- _RECORDED DATA_
-*-
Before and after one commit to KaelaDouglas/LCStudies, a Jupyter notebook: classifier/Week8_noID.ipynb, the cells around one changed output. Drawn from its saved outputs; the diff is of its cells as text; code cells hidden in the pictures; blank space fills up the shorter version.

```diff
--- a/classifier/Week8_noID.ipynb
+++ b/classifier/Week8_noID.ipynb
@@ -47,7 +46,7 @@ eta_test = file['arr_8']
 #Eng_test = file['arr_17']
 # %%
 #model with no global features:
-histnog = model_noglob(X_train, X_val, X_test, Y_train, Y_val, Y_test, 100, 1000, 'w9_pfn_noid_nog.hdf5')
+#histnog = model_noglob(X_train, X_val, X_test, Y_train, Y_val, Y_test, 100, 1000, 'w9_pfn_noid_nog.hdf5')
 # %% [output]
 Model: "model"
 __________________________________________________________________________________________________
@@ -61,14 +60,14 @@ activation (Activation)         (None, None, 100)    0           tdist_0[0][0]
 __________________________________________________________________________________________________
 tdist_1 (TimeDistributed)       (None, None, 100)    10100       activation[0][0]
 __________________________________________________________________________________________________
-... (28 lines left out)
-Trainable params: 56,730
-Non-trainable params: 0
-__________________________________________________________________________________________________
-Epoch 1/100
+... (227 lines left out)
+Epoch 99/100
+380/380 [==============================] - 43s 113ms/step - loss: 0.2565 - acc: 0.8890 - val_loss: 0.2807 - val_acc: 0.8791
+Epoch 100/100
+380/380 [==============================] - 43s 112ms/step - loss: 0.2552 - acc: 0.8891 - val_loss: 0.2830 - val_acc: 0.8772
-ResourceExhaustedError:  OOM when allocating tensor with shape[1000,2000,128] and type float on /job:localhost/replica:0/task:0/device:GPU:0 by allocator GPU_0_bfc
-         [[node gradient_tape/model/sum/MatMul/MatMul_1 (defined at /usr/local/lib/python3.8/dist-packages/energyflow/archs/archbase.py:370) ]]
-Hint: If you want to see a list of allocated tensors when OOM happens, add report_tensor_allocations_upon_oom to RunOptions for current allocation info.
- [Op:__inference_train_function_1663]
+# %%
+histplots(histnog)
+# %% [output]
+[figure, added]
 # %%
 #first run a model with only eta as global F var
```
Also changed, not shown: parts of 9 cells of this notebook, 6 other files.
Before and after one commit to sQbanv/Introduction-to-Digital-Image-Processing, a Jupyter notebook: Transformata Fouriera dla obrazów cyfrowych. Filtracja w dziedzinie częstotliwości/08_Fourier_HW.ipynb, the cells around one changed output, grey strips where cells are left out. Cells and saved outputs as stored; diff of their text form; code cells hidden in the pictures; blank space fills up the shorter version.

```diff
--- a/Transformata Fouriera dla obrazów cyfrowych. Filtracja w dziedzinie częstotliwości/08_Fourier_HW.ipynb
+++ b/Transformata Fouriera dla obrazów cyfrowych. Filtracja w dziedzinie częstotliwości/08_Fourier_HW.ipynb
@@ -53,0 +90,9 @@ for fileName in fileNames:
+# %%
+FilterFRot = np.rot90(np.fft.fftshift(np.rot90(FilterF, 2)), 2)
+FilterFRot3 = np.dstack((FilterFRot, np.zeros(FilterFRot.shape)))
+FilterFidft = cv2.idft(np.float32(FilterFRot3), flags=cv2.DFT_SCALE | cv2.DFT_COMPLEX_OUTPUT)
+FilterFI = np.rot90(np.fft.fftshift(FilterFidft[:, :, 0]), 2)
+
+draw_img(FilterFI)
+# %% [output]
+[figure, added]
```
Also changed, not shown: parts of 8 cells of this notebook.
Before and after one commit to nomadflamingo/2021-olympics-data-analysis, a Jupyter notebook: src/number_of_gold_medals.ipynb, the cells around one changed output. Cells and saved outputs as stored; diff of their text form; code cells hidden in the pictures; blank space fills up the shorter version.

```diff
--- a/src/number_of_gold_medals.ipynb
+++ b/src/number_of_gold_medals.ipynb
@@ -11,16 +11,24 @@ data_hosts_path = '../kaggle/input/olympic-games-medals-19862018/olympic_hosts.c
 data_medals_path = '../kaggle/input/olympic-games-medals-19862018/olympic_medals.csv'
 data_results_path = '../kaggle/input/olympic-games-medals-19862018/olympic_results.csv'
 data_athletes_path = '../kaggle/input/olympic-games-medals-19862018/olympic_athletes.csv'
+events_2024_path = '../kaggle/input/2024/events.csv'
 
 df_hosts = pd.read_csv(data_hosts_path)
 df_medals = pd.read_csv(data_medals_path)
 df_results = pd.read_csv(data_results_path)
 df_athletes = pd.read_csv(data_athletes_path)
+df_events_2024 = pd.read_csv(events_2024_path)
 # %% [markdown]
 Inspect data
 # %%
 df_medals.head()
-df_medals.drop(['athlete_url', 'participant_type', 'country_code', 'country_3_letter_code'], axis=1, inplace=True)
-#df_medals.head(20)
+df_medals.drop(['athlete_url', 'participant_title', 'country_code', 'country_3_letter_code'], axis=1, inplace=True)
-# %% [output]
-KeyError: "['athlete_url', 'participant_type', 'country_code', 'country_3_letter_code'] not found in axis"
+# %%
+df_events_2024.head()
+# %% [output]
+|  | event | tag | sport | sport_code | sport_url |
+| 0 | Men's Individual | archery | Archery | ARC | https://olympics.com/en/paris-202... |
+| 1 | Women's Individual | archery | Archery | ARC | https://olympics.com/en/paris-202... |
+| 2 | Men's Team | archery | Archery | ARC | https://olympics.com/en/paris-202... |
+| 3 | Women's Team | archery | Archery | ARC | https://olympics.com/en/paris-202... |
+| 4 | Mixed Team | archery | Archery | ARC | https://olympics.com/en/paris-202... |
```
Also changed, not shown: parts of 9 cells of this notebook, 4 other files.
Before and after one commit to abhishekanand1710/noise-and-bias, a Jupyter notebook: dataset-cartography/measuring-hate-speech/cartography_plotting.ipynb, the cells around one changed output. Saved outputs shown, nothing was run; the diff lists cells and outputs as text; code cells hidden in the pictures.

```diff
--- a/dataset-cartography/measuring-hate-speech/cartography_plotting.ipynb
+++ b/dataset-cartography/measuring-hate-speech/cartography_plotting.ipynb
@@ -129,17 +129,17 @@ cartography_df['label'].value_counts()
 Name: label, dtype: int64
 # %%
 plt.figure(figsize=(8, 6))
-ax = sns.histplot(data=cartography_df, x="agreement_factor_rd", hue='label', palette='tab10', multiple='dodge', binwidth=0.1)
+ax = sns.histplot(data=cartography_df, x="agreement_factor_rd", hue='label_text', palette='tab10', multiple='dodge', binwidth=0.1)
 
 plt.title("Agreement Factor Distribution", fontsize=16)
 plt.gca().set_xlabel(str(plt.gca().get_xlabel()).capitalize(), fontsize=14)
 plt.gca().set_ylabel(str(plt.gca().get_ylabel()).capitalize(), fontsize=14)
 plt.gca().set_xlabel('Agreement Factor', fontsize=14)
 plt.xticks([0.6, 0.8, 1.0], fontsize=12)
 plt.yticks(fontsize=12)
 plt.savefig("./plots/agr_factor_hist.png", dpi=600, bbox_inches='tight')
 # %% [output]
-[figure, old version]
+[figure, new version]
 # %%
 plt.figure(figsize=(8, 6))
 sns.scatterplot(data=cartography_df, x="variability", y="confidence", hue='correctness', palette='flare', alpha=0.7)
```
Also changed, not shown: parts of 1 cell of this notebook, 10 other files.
-*-
- _EXERCISE_
Locate the word "cells" in the records and collect each line it appears in.

- _RESULT OF THE TASK_
Before and after one commit to KaelaDouglas/LCStudies, a Jupyter notebook: classifier/Week8_noID.ipynb, the cells around one changed output. Drawn from its saved outputs; the diff is of its cells as text; code cells hidden in the pictures; blank space fills up the shorter version.
Also changed, not shown: parts of 9 cells of this notebook, 6 other files.
Before and after one commit to sQbanv/Introduction-to-Digital-Image-Processing, a Jupyter notebook: Transformata Fouriera dla obrazów cyfrowych. Filtracja w dziedzinie częstotliwości/08_Fourier_HW.ipynb, the cells around one changed output, grey strips where cells are left out. Cells and saved outputs as stored; diff of their text form; code cells hidden in the pictures; blank space fills up the shorter version.
Also changed, not shown: parts of 8 cells of this notebook.
Before and after one commit to nomadflamingo/2021-olympics-data-analysis, a Jupyter notebook: src/number_of_gold_medals.ipynb, the cells around one changed output. Cells and saved outputs as stored; diff of their text form; code cells hidden in the pictures; blank space fills up the shorter version.
Also changed, not shown: parts of 9 cells of this notebook, 4 other files.
Before and after one commit to abhishekanand1710/noise-and-bias, a Jupyter notebook: dataset-cartography/measuring-hate-speech/cartography_plotting.ipynb, the cells around one changed output. Saved outputs shown, nothing was run; the diff lists cells and outputs as text; code cells hidden in the pictures.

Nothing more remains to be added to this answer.